What's your signature sound?

Bebe calls it "sinful music that makes even those bodies without sweat glands pour salty fluid." I would have to agree with her there. My sound is dirty. That's what I like to spin, and that's what I like to dance to. My love for music crosses many genres, so I spin house, remixed hip-hop, and filthy electro, and sometimes I sneak a little tech in to give the mood a musical plateau. I blend it all up and it just somehow comes out dirty. Hopefully my music makes you want to strip down and dance close to that stranger next to you. That uninhibited feeling is what I want to convey freedom to just be.

How do you respond to the crowd on the dancefloor and feed off that energy?

When my crowd is just swaying but not dancing, I know I have to add a little more funk into the mix. And I like not having to worry, when I play a new song one that I know is really good that people will shy away because they don't like dancing to songs they don't know and feel like they have to leave the dancefloor. At Salon, I have the kind of crowd that wants to educate themselves more about music, which is the perfect crowd for me.

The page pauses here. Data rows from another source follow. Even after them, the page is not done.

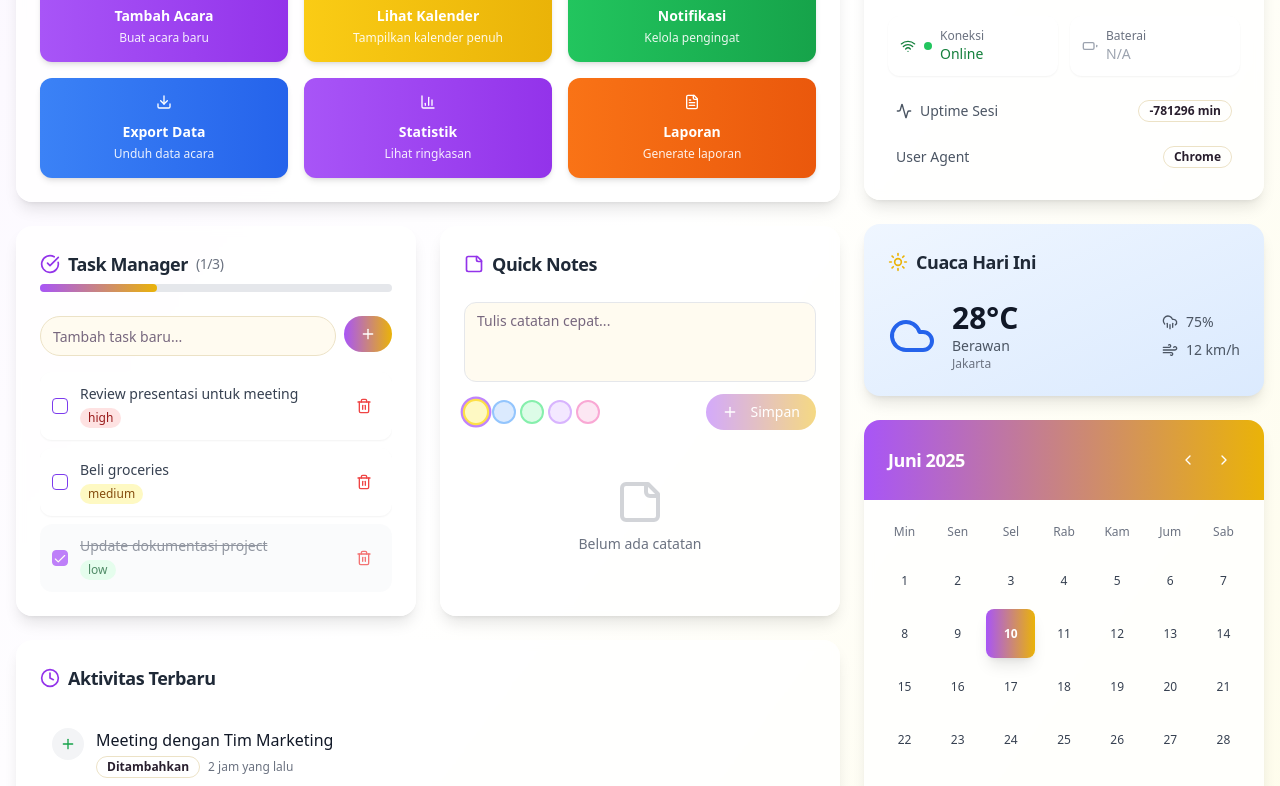
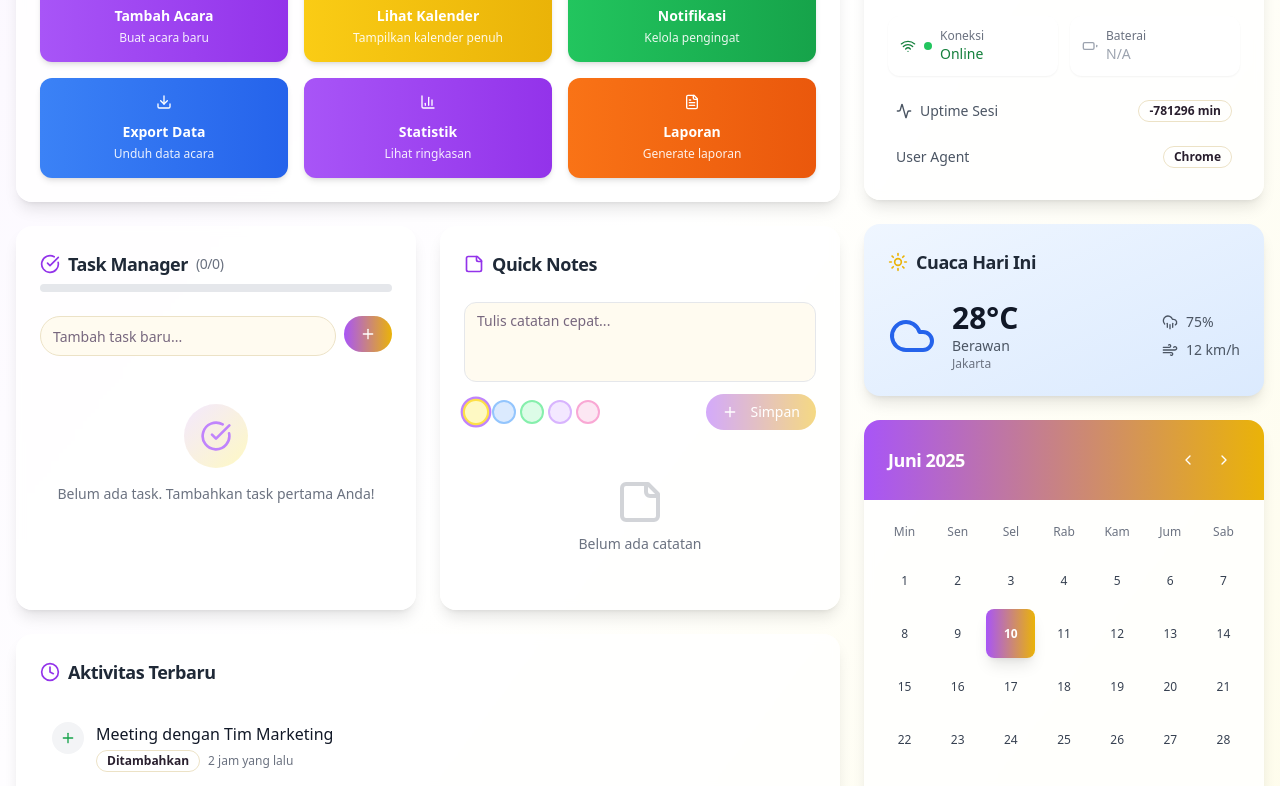
Before and after one commit to fataakasyara/horizon, a React (Vite) app: page /dashboard in a window 1280 px wide. Shown: the part 600-1386 px from the top of the page. Built offline with nearby package versions, Linux system fonts and the light colour scheme.

Commit message:
Refactor: Use local storage for Task Manager
Store Task Manager data in local storage instead of using dummy data. Implement local storage for all data persistence.

```diff
--- a/src/components/TaskManager.tsx
+++ b/src/components/TaskManager.tsx
@@ -4,44 +4,71 @@ import { Button } from '@/components/ui/button';
 import { Input } from '@/components/ui/input';
 import { Checkbox } from '@/components/ui/checkbox';
 import { Plus, Trash2, CheckCircle } from 'lucide-react';
-import { useState } from 'react';
+import { useState, useEffect } from 'react';
 
 interface Task {
   id: string;
   title: string;
   completed: boolean;
   priority: 'low' | 'medium' | 'high';
+  createdAt: string;
 }
 
+const TASKS_STORAGE_KEY = 'horizon-tasks';
+
 export const TaskManager = () => {
-  const [tasks, setTasks] = useState<Task[]>([
-    { id: '1', title: 'Review presentasi untuk meeting', completed: false, priority: 'high' },
-    { id: '2', title: 'Beli groceries', completed: false, priority: 'medium' },
-    { id: '3', title: 'Update dokumentasi project', completed: true, priority: 'low' },
-  ]);
+  const [tasks, setTasks] = useState<Task[]>([]);
   const [newTask, setNewTask] = useState('');
+  const [isLoading, setIsLoading] = useState(true);
+
+  // Load tasks from localStorage on mount
+  useEffect(() => {
+    try {
+      const savedTasks = localStorage.getItem(TASKS_STORAGE_KEY);
+      if (savedTasks) {
+        const parsedTasks = JSON.parse(savedTasks) as Task[];
+        setTasks(parsedTasks);
+      }
+    } catch (error) {
+      console.error('Error loading tasks from storage:', error);
+    } finally {
+      setIsLoading(false);
+    }
+  }, []);
+
+  // Save tasks to localStorage whenever tasks change
+  useEffect(() => {
+    if (!isLoading) {
+      try {
+        localStorage.setItem(TASKS_STORAGE_KEY, JSON.stringify(tasks));
+      } catch (error) {
+        console.error('Error saving tasks to storage:', error);
+      }
+    }
+  }, [tasks, isLoading]);
 
   const addTask = () => {
     if (newTask.trim()) {
       const task: Task = {
-        id: Date.now().toString(),
+        id: crypto.randomUUID(),
         title: newTask.trim(),
         completed: false,
-        priority: 'medium'
+        priority: 'medium',
+        createdAt: new Date().toISOString()
       };
-      setTasks([...tasks, task]);
+      setTasks(prev => [...prev, task]);
       setNewTask('');
     }
   };
 
   const toggleTask = (id: string) => {
-    setTasks(tasks.map(task =>
+    setTasks(prev => prev.map(task =>
       task.id === id ? { ...task, completed: !task.completed } : task
     ));
   };
 
   const deleteTask = (id: string) => {
-    setTasks(tasks.filter(task => task.id !== id));
+    setTasks(prev => prev.filter(task => task.id !== id));
   };
 
   const getPriorityColor = (priority: string) => {
@@ -55,6 +82,19 @@ export const TaskManager = () => {
 
   const completedCount = tasks.filter(t => t.completed).length;
   const totalCount = tasks.length;
+
+  if (isLoading) {
+    return (
+      <Card className="bg-white/80 backdrop-blur-sm border-0 shadow-lg rounded-2xl">
+        <CardContent className="p-6">
+          <div className="animate-pulse">
+            <div className="h-4 bg-gray-200 rounded w-3/4 mb-2"></div>
+            <div className="h-4 bg-gray-200 rounded w-1/2"></div>
+          </div>
+        </CardContent>
+      </Card>
+    );
+  }
 
   return (
     <Card className="bg-white/80 backdrop-blur-sm border-0 shadow-lg rounded-2xl">
@@ -92,7 +132,15 @@ export const TaskManager = () => {
         </div>
 
         <div className="max-h-60 overflow-y-auto space-y-2">
-          {tasks.map(task => (
+          {tasks.length === 0 ? (
+            <div className="text-center py-8">
+              <div className="w-16 h-16 mx-auto mb-4 rounded-full bg-gradient-to-br from-horizon-purple-100 to-horizon-yellow-100 flex items-center justify-center">
+                <CheckCircle className="h-8 w-8 text-horizon-purple-400" />
+              </div>
+              <p className="text-gray-500 text-sm">Belum ada task. Tambahkan task pertama Anda!</p>
+            </div>
+          ) : (
+            tasks.map(task => (
               <div key={task.id} className={`flex items-center gap-3 p-3 rounded-xl transition-all duration-200 ${task.completed ? 'bg-gray-50 opacity-75' : 'bg-white shadow-sm'}`}>
                 <Checkbox
                   checked={task.completed}
@@ -116,7 +164,8 @@ export const TaskManager = () => {
                   <Trash2 className="h-4 w-4" />
                 </Button>
               </div>
-          ))}
+            ))
+          )}
         </div>
       </CardContent>
     </Card>
```
Lines whose indentation alone changed are shown as unchanged.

How has easy access to digital music changed your job as DJ?

Over the years, music, especially dance music, has become more accessible to the people who frequent the clubs, so getting that "wow factor" on the dancefloor has become much more difficult for DJs. Back in the day, it would take months before the public, or DJs for that matter, could get their hands on a new Junior or Victor (Calderone) remix. If you weren't in the DJ community, the club was the only place you could hear that song. Today, you can hear the remixes on the radio or have them downloaded in seconds to your iPod.

Lately, I've been getting my tracks from a European website. They are so much more musically advanced than we are. For example, the song "Let Me Think About It" by Fedde Le Grande & Ida Cor was released in Europe in the early spring of 2007. Unfortunately, I had nowhere to play that song at the time, but now I can get my "wow factor" back, at Salon and Pornstar. I'm able to premier the music that I search out right in my own San Francisco club, so I'm living the American DJ dream, baby. Bring it!